In October of 1988, President Ronald Reagan declared October Pregnancy & Infant Loss Awareness month and he made the following statement:
“When a child loses his parent, they are called an orphan. When a spouse loses her or his partner, they are called a widow or widower. When parents lose their child, there isn’t a word to describe them. This month recognizes the loss so many parents experience across the United States and around the world. It is also meant to inform and provide resources for parents who have lost children due to miscarriage, ectopic pregnancy, molar pregnancy, stillbirths, birth defects, SIDS, and other causes.”
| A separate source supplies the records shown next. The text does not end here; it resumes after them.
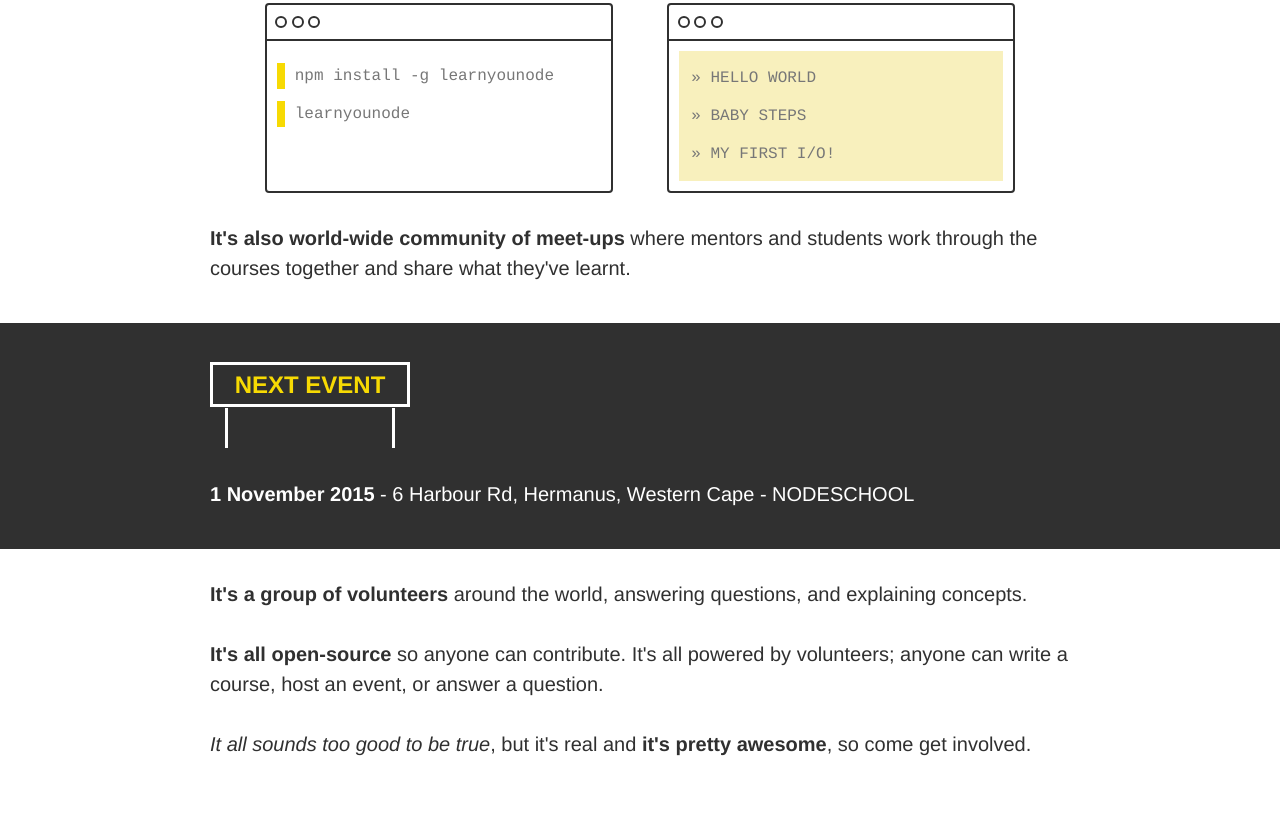
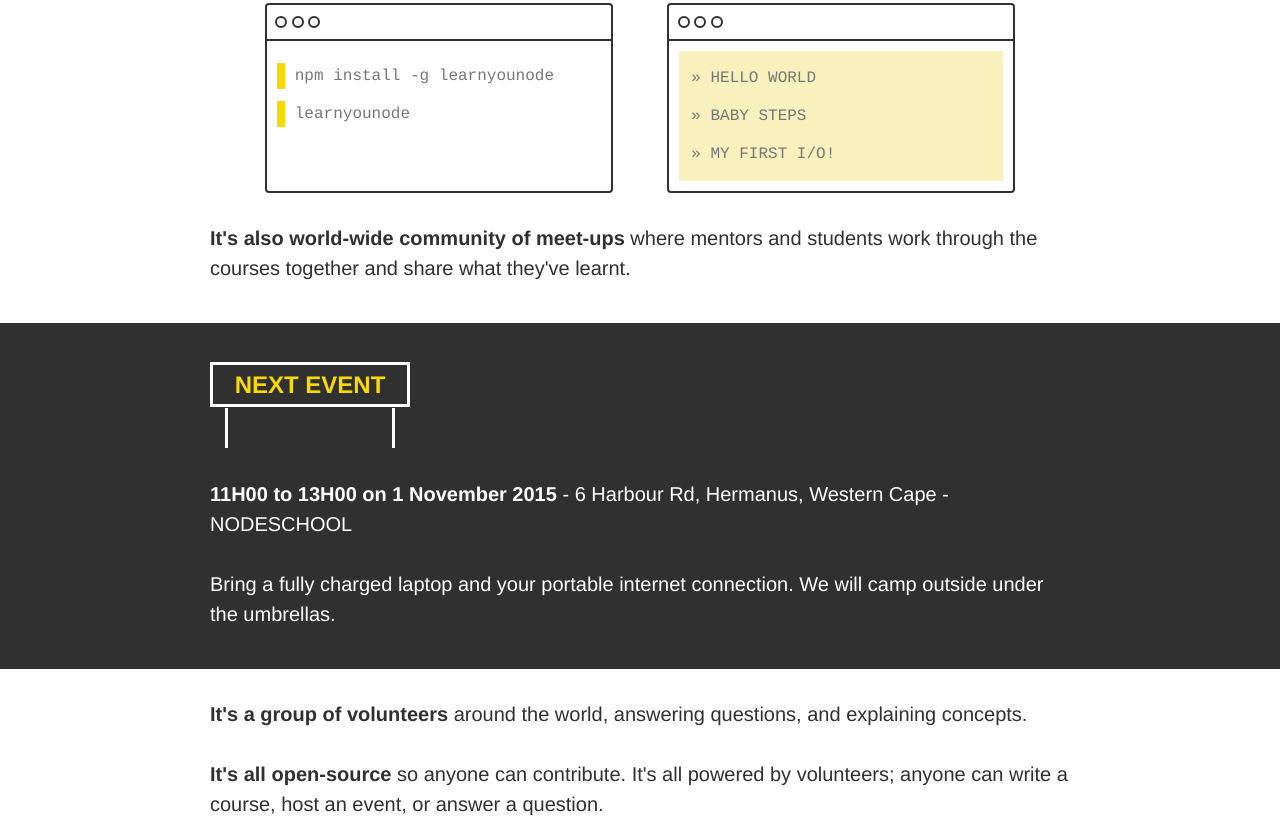
Before and after one commit to nodeschool/hermanus, a plain HTML site: page index.html in a window 1280 px wide. Shown: the part 383-1212 px from the top of the page. Drawn offline with Linux system fonts and the light colour scheme.

Commit message:
add requirements and time

```diff
--- a/index.html
+++ b/index.html
@@ -68,10 +68,11 @@
       </h2>
       <div class="event-meta list-inline">
         <p>
-          <strong>1 November 2015</strong> - 6 Harbour Rd, Hermanus, Western Cape
+          <strong>11H00 to 13H00 on 1 November 2015</strong> - 6 Harbour Rd, Hermanus, Western Cape
           -
           <a href="http://nodeschool.io/">NODESCHOOL</a>
         </p>
+        <p>Bring a fully charged laptop and your portable internet connection. We will camp outside under the umbrellas.</p>
       </div>
     </section>
   </div>
```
Did you know that 1 in 4 pregnancies ends in loss? That’s an indescribable amount of pain and grief. That’s an ocean’s amount of tears. I never knew that so many other women experience this pain. Seriously, when we lost our second little babe, I thought I was all alone. And because I deal with things by talking about them, I learned that so many other people have also gone through this. Too many people!
If you are currently going through loss or have before, please know that you’re not alone. Also, click that image above to be taken to The Morning. There’s community, info, and plenty of resources to help you walk through these hard times.
I’ve been open about my miscarriage and I don’t want anyone to do that alone. It’s too hard, too dark, and too emotional. But that doesn’t mean it really gets easier. With the loss, comes a lot of other losses. Baby snuggles, baby smiles, all the future milestones. It’s not a simple thing. It’s not something that anyone should be expected to move on from.
If you haven’t yourself experienced loss, I’m so thankful for that. So very thankful! But if you have a friend that has here’s a few ways to help her through it….
- Let her talk about it
- Let her cry about it
- Remember her due date or the baby’s birthday
- Go to brunch
- Bring her dinner
- Check on her.
- Let her know that you also have not forgotten about her child.
In my personal experience, not being alone is the only way to deal. A friend sent flowers to me on our babe’s due date. Another friend once leaned over in church and said that she wanted to let me know she remembered my child. These simple gestures are easy to do for others and mean so much. If you know someone that has had a loss, let them know they aren’t walking through it alone.